SEOUL/GENEVA (Reuters) – North Korea has expressed its commitment to “complete denuclearisation” of the Korean peninsula and is not seeking conditions, South Korean President Moon Jae-in said on Thursday, as the United States vowed to maintain “maximum pressure” on Pyongyang.
Moon said big-picture agreements about denuclearisation, establishing a peace regime and normalisation of relations between the two Koreas and the United States should not be difficult to reach through summits between the North and South, and between the North and the United States.
“I don’t think denuclearisation has different meanings for South and North Korea. The North is expressing a will for a complete denuclearisation,” Moon said during a lunch with chief executives of Korean media companies.
“They have not attached any conditions that the US cannot accept, such as the withdrawal of American troops from South Korea. All they are talking about is the end of hostile policies against North Korea, followed by a guarantee of security.”
North Korea has defended its nuclear and missile programmes, which it pursues in defiance of U.N. Security Council resolutions, as a necessary deterrent against perceived US hostility. The United States stations 28,500 troops in South Korea, a legacy of the 1950-53 Korean War.
North Korea has said over the years that it could consider giving up its nuclear arsenal if the United States removed its troops from South Korea and withdrew its so-called nuclear umbrella of deterrence from South Korea and Japan.
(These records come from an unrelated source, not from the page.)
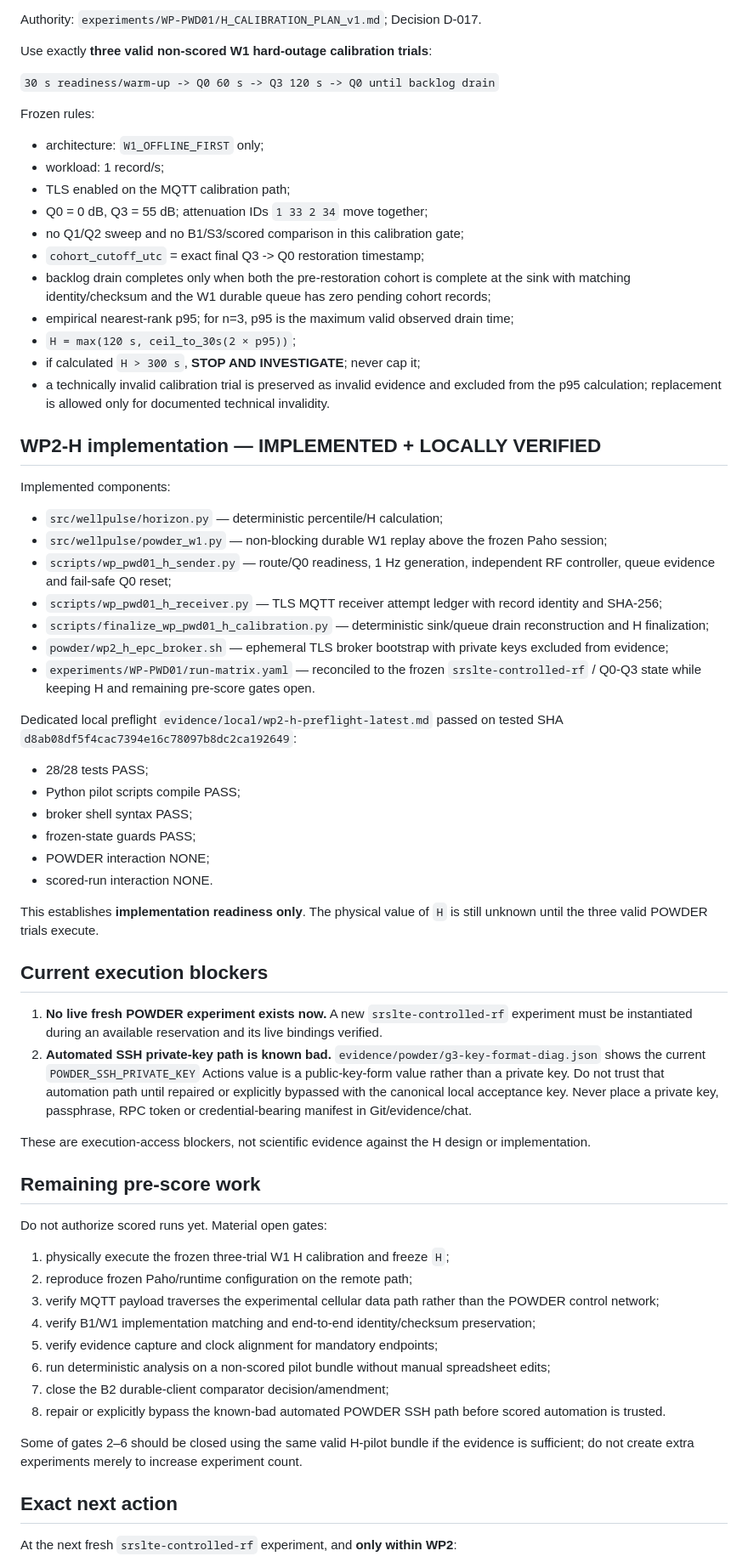
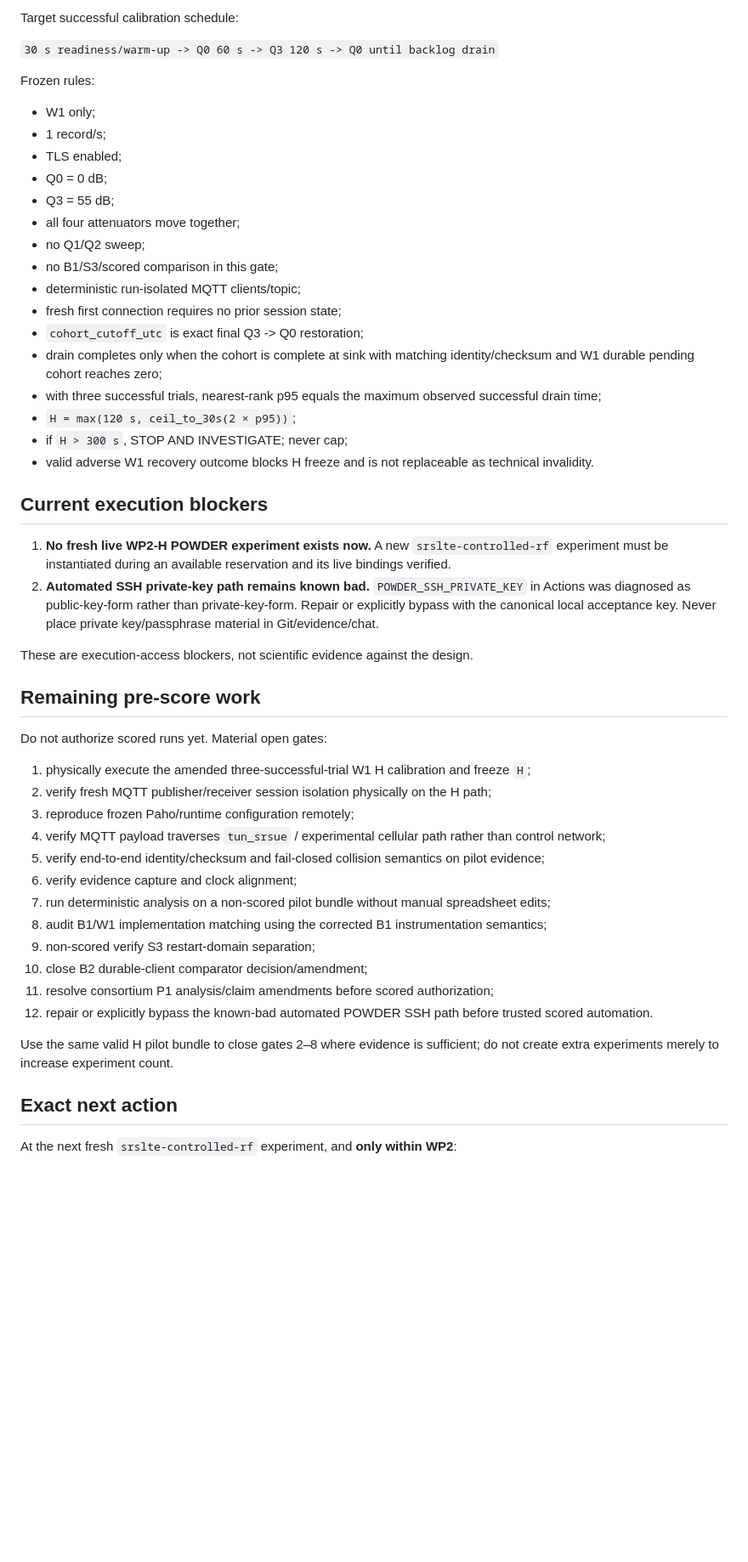
Before and after one commit to aayoubMSA/WellPulse, a Markdown page: HANDOVER_CURRENT.md, the part around one of its changes. Shown at 85% size. Rendered like a GitHub page; blank space fills up the shorter version.

Commit message:
Reconcile handover after consortium P0 amendments

```diff
--- a/HANDOVER_CURRENT.md
+++ b/HANDOVER_CURRENT.md
@@ -103,68 +210,52 @@ The bearer was restored by a bounded clean LTE reset and Q0 user-plane re-verifi
 
-Authority: `experiments/WP-PWD01/H_CALIBRATION_PLAN_v1.md`; Decision D-017.
-
-Use exactly **three valid non-scored W1 hard-outage calibration trials**:
+Target successful calibration schedule:
 
 `30 s readiness/warm-up -> Q0 60 s -> Q3 120 s -> Q0 until backlog drain`
 
 Frozen rules:
 
-- architecture: `W1_OFFLINE_FIRST` only;
-- workload: 1 record/s;
-- TLS enabled on the MQTT calibration path;
-- Q0 = 0 dB, Q3 = 55 dB; attenuation IDs `1 33 2 34` move together;
-- no Q1/Q2 sweep and no B1/S3/scored comparison in this calibration gate;
-- `cohort_cutoff_utc` = exact final Q3 -> Q0 restoration timestamp;
-- backlog drain completes only when both the pre-restoration cohort is complete at the sink with matching identity/checksum and the W1 durable queue has zero pending cohort records;
-- empirical nearest-rank p95; for n=3, p95 is the maximum valid observed drain time;
+- W1 only;
+- 1 record/s;
+- TLS enabled;
+- Q0 = 0 dB;
+- Q3 = 55 dB;
+- all four attenuators move together;
+- no Q1/Q2 sweep;
+- no B1/S3/scored comparison in this gate;
+- deterministic run-isolated MQTT clients/topic;
+- fresh first connection requires no prior session state;
+- `cohort_cutoff_utc` is exact final Q3 -> Q0 restoration;
+- drain completes only when the cohort is complete at sink with matching identity/checksum and W1 durable pending cohort reaches zero;
+- with three successful trials, nearest-rank p95 equals the maximum observed successful drain time;
 - `H = max(120 s, ceil_to_30s(2 × p95))`;
-- if calculated `H > 300 s`, **STOP AND INVESTIGATE**; never cap it;
-- a technically invalid calibration trial is preserved as invalid evidence and excluded from the p95 calculation; replacement is allowed only for documented technical invalidity.
-
-## WP2-H implementation — IMPLEMENTED + LOCALLY VERIFIED
-
-Implemented components:
-
-- `src/wellpulse/horizon.py` — deterministic percentile/H calculation;
-- `src/wellpulse/powder_w1.py` — non-blocking durable W1 replay above the frozen Paho session;
-- `scripts/wp_pwd01_h_sender.py` — route/Q0 readiness, 1 Hz generation, independent RF controller, queue evidence and fail-safe Q0 reset;
-- `scripts/wp_pwd01_h_receiver.py` — TLS MQTT receiver attempt ledger with record identity and SHA-256;
-- `scripts/finalize_wp_pwd01_h_calibration.py` — deterministic sink/queue drain reconstruction and H finalization;
-- `powder/wp2_h_epc_broker.sh` — ephemeral TLS broker bootstrap with private keys excluded from evidence;
-- `experiments/WP-PWD01/run-matrix.yaml` — reconciled to the frozen `srslte-controlled-rf` / Q0-Q3 state while keeping H and remaining pre-score gates open.
-
-Dedicated local preflight `evidence/local/wp2-h-preflight-latest.md` passed on tested SHA `d8ab08df5f4cac7394e16c78097b8dc2ca192649`:
-
-- 28/28 tests PASS;
-- Python pilot scripts compile PASS;
-- broker shell syntax PASS;
-- frozen-state guards PASS;
-- POWDER interaction NONE;
-- scored-run interaction NONE.
-
-This establishes **implementation readiness only**. The physical value of `H` is still unknown until the three valid POWDER trials execute.
+- if `H > 300 s`, STOP AND INVESTIGATE; never cap;
+- valid adverse W1 recovery outcome blocks H freeze and is not replaceable as technical invalidity.
 
 ## Current execution blockers
 
-1. **No live fresh POWDER experiment exists now.** A new `srslte-controlled-rf` experiment must be instantiated during an available reservation and its live bindings verified.
-2. **Automated SSH private-key path is known bad.** `evidence/powder/g3-key-format-diag.json` shows the current `POWDER_SSH_PRIVATE_KEY` Actions value is a public-key-form value rather than a private key. Do not trust that automation path until repaired or explicitly bypassed with the canonical local acceptance key. Never place a private key, passphrase, RPC token or credential-bearing manifest in Git/evidence/chat.
+1. **No fresh live WP2-H POWDER experiment exists now.** A new `srslte-controlled-rf` experiment must be instantiated during an available reservation and its live bindings verified.
+2. **Automated SSH private-key path remains known bad.** `POWDER_SSH_PRIVATE_KEY` in Actions was diagnosed as public-key-form rather than private-key-form. Repair or explicitly bypass with the canonical local acceptance key. Never place private key/passphrase material in Git/evidence/chat.
 
-These are execution-access blockers, not scientific evidence against the H design or implementation.
+These are execution-access blockers, not scientific evidence against the design.
 
 ## Remaining pre-score work
 
 Do not authorize scored runs yet. Material open gates:
 
-1. physically execute the frozen three-trial W1 H calibration and freeze `H`;
-2. reproduce frozen Paho/runtime configuration on the remote path;
-3. verify MQTT payload traverses the experimental cellular data path rather than the POWDER control network;
-4. verify B1/W1 implementation matching and end-to-end identity/checksum preservation;
-5. verify evidence capture and clock alignment for mandatory endpoints;
-6. run deterministic analysis on a non-scored pilot bundle without manual spreadsheet edits;
-7. close the B2 durable-client comparator decision/amendment;
-8. repair or explicitly bypass the known-bad automated POWDER SSH path before scored automation is trusted.
+1. physically execute the amended three-successful-trial W1 H calibration and freeze `H`;
+2. verify fresh MQTT publisher/receiver session isolation physically on the H path;
+3. reproduce frozen Paho/runtime configuration remotely;
+4. verify MQTT payload traverses `tun_srsue` / experimental cellular path rather than control network;
+5. verify end-to-end identity/checksum and fail-closed collision semantics on pilot evidence;
+6. verify evidence capture and clock alignment;
+7. run deterministic analysis on a non-scored pilot bundle without manual spreadsheet edits;
+8. audit B1/W1 implementation matching using the corrected B1 instrumentation semantics;
+9. non-scored verify S3 restart-domain separation;
+10. close B2 durable-client comparator decision/amendment;
+11. resolve consortium P1 analysis/claim amendments before scored authorization;
+12. repair or explicitly bypass the known-bad automated POWDER SSH path before trusted scored automation.
 
-Some of gates 2–6 should be closed using the same valid H-pilot bundle if the evidence is sufficient; do not create extra experiments merely to increase experiment count.
+Use the same valid H pilot bundle to close gates 2–8 where evidence is sufficient; do not create extra experiments merely to increase experiment count.
 
 ## Exact next action
 
```
Also changed, not shown: other parts of HANDOVER_CURRENT.md (+158 -46 lines).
South Korea announced on Wednesday that it is considering how to change a decades-old armistice with North Korea into a peace agreement as it prepares for the North-South summit this month.